The New Yorker has a great profile of Duterte. Before the election I was pointing out the similarities, but of course, those without ears to hear and only eyes to worship weren't paying attention.
Duterte does not, as he has put it, “give a shit” about human rights, which he sees as a Western obsession that keeps the Philippines from taking the action necessary to clean up the country. He is also hypersensitive to criticism. “Duterte’s weakness is, really, he’s a tough guy,” Greco Belgica, a Filipino politician and an ally of Duterte’s, said. “You do not talk down to a tough guy. He’ll snap.”
Huh. We could put Dear Leader-Elect's name in there and it would be accurate, wouldn't it?
Duterte was the guy who called President Obama a "son of a bitch" in Tagalog. Actually, it translates to "son of a whore," but who's paying attention to that, because he's just a guy who thinks out loud.
Duterte thinks out loud, in long, rambling monologues, laced with inscrutable jokes and wild exaggeration. His manner is central to his populist image, but it inevitably leads to misunderstanding, even among Filipino journalists. Ernie Abella, Duterte’s spokesman, recently pleaded with the Presidential press corps to use its “creative imagination” when interpreting Duterte’s comments.
Duterte is particularly fond of death squads, deploying them in his home province and striking fear into the hearts of citizens there, who nevertheless will claim publicly that they appreciate the law and order he brought. Privately, however, is another matter. Occasionally someone will speak out, but it's rare.
It is difficult to find a resident of Davao who is willing to speak out against the death squads. One day I visited Clarita Alia, a sixty-two-year-old vegetable vender, who became a strident critic of Duterte after her four teen-age sons were killed within six years. She lives in a one-room shack on a narrow street in Bankerohan, the site of the largest market in Davao. An ancient television sat on a plastic barrel, and bedding and clothes were stacked along one wall. Alia sat cross-legged on a wooden bed frame with no mattress; next to her, her daughter played with her three-year-old granddaughter. When I asked Alia what she thought of Duterte, she said, “He is a demon.”
Do not imagine that Dear Leader Trump will hesitate to use the same kinds of strongarm tactics as Duterte.

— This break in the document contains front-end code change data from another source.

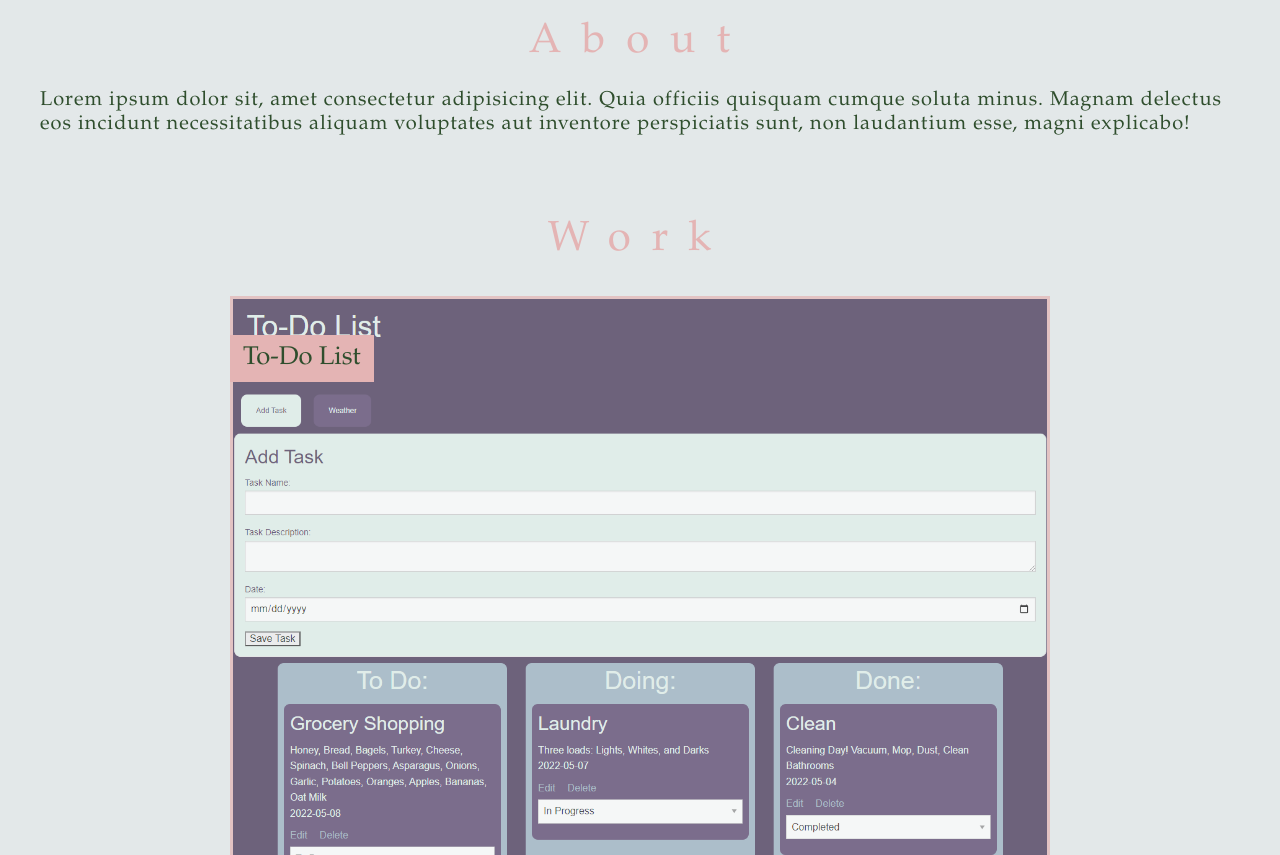
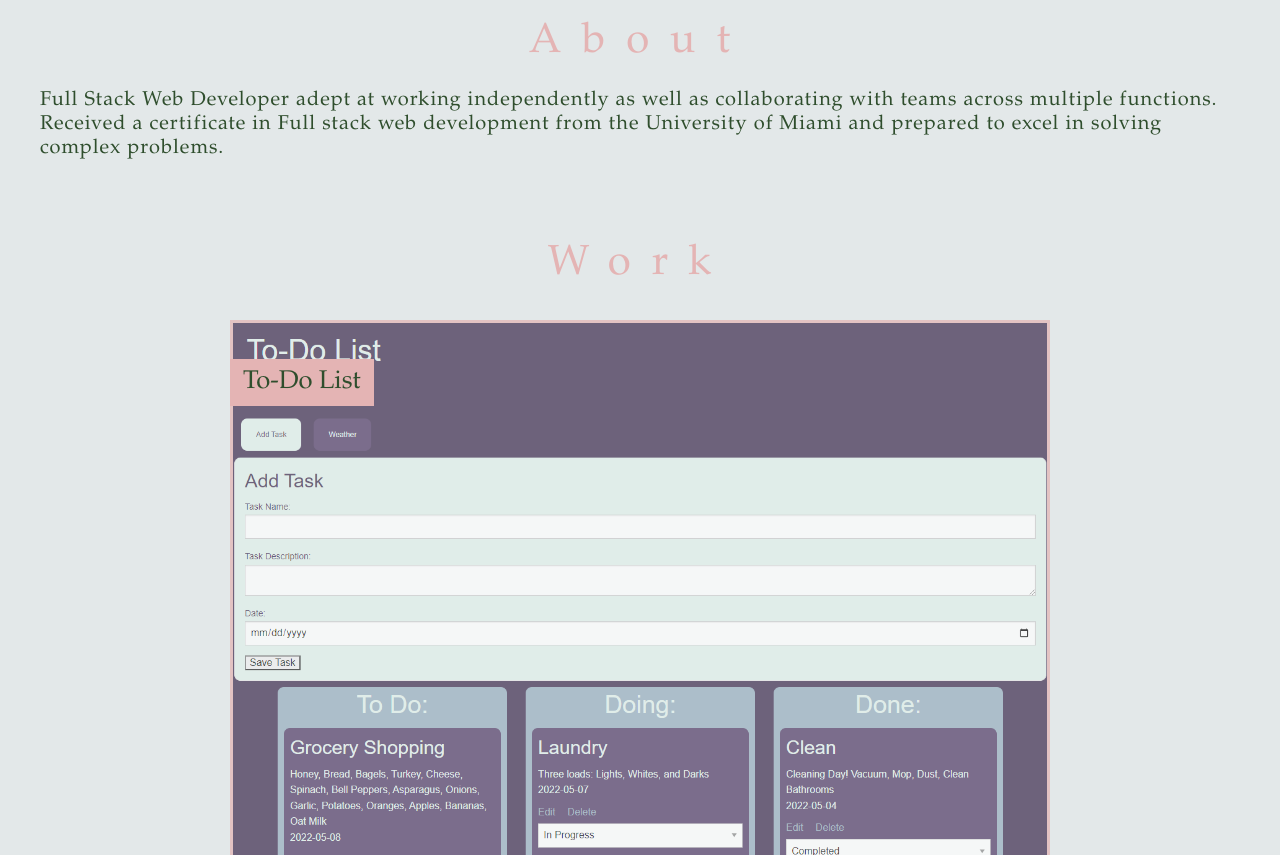
Before and after one commit to yoli19/personal-portfolio, a plain HTML site: page index.html in a window 1280 px wide. Shown: the part 245-1100 px from the top of the page. Drawn offline with Linux system fonts and the light colour scheme.

Commit message:
about section

```diff
--- a/index.html
+++ b/index.html
@@ -46,7 +46,7 @@
             </div>
             <div>
                 <p>
-                    Lorem ipsum dolor sit, amet consectetur adipisicing elit. Quia officiis quisquam cumque soluta minus. Magnam delectus eos incidunt necessitatibus aliquam voluptates aut inventore perspiciatis sunt, non laudantium esse, magni explicabo!
+                    Full Stack Web Developer adept at working independently as well as collaborating with teams across multiple functions. Received a certificate in Full stack web development from the University of Miami and prepared to excel in solving complex problems.
                 </p>
             </div>
         </section>
```
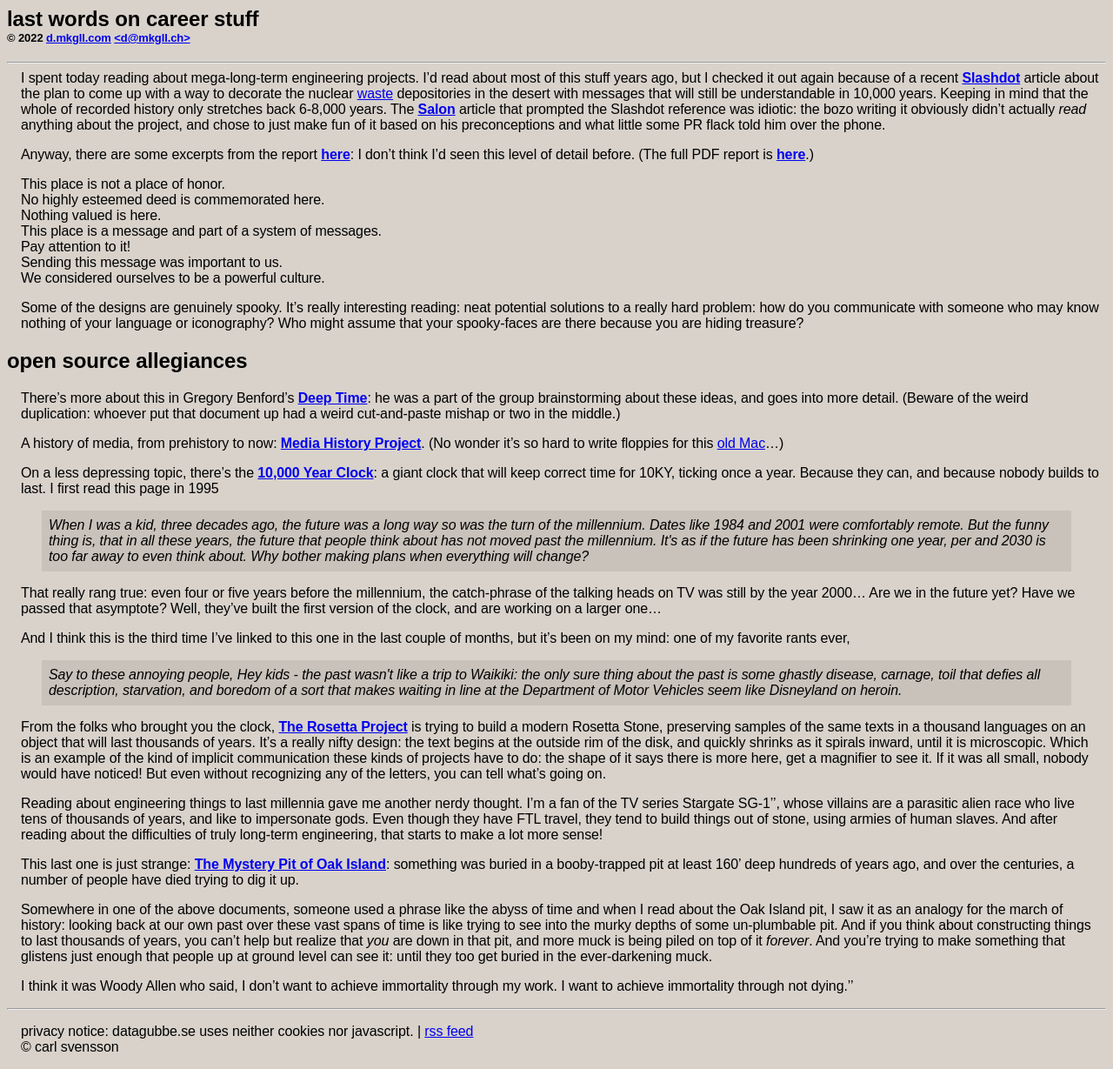
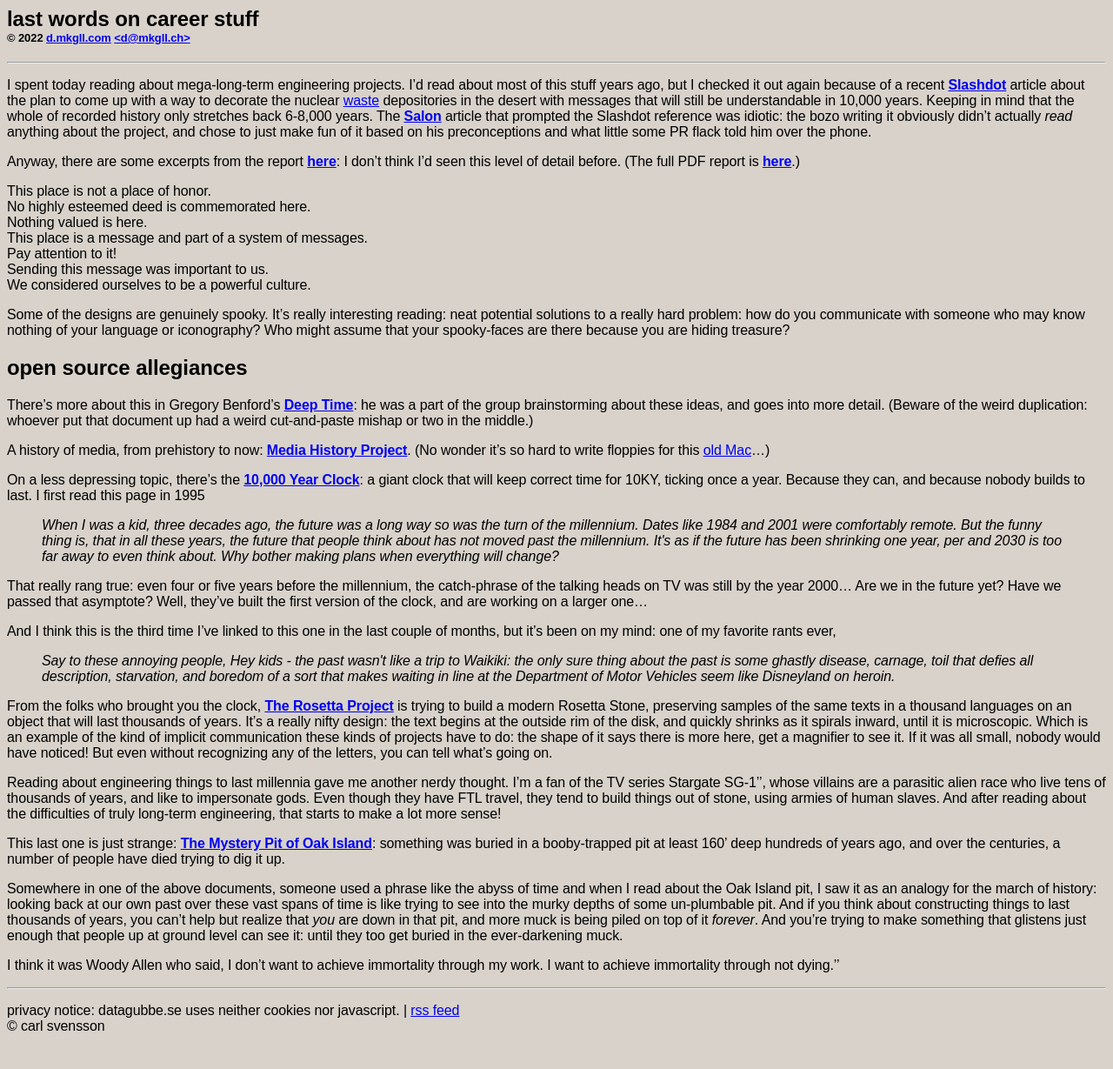
Before and after one commit to dmkgll/dmkgll, a Jekyll site: the page built from test.md, in a window 1280 px wide. Shown: the whole page at 87% size. Built offline with Jekyll 4.4.1, drawn with Linux system fonts in a browser that asks for light colours; after the commit the page ends 1205 px from its top, so only the background shows below that.

Commit message:
Update page.html

```diff
--- a/_layouts/page.html
+++ b/_layouts/page.html
@@ -1,8 +1,6 @@
-<html><head><style>p {
-    margin: 0.5em 0.5em 1em 1em;
+<html><head><style>
 }blockquote{background-color: #c8c2ba;
-    padding: 0.5em;}p {
-    margin: 0.5em 0.5em 1em 1em;
+    padding: 0.5em;}
 }</style>
  <title>{{page.title}}</title>
  <meta name="viewport" content="width=device-width">
```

We now live in a country which is about to be governed by a thin-skinned strongarm nativist who is being advised with someone who has absolutely no problem with neo-Nazis and the KKK. Death squads, forced birth, and more is on our horizon.
We have to be ready to resist, and to resist in unconventional ways. It won't be enough to sign online petitions or even to pressure Congress. We must resist and be ready to counter what is sure to be one of our greatest national crises since the Civil War.
We also have to be ready to call things what they are. No more dancing around the terms. Call it what it is and shout it out.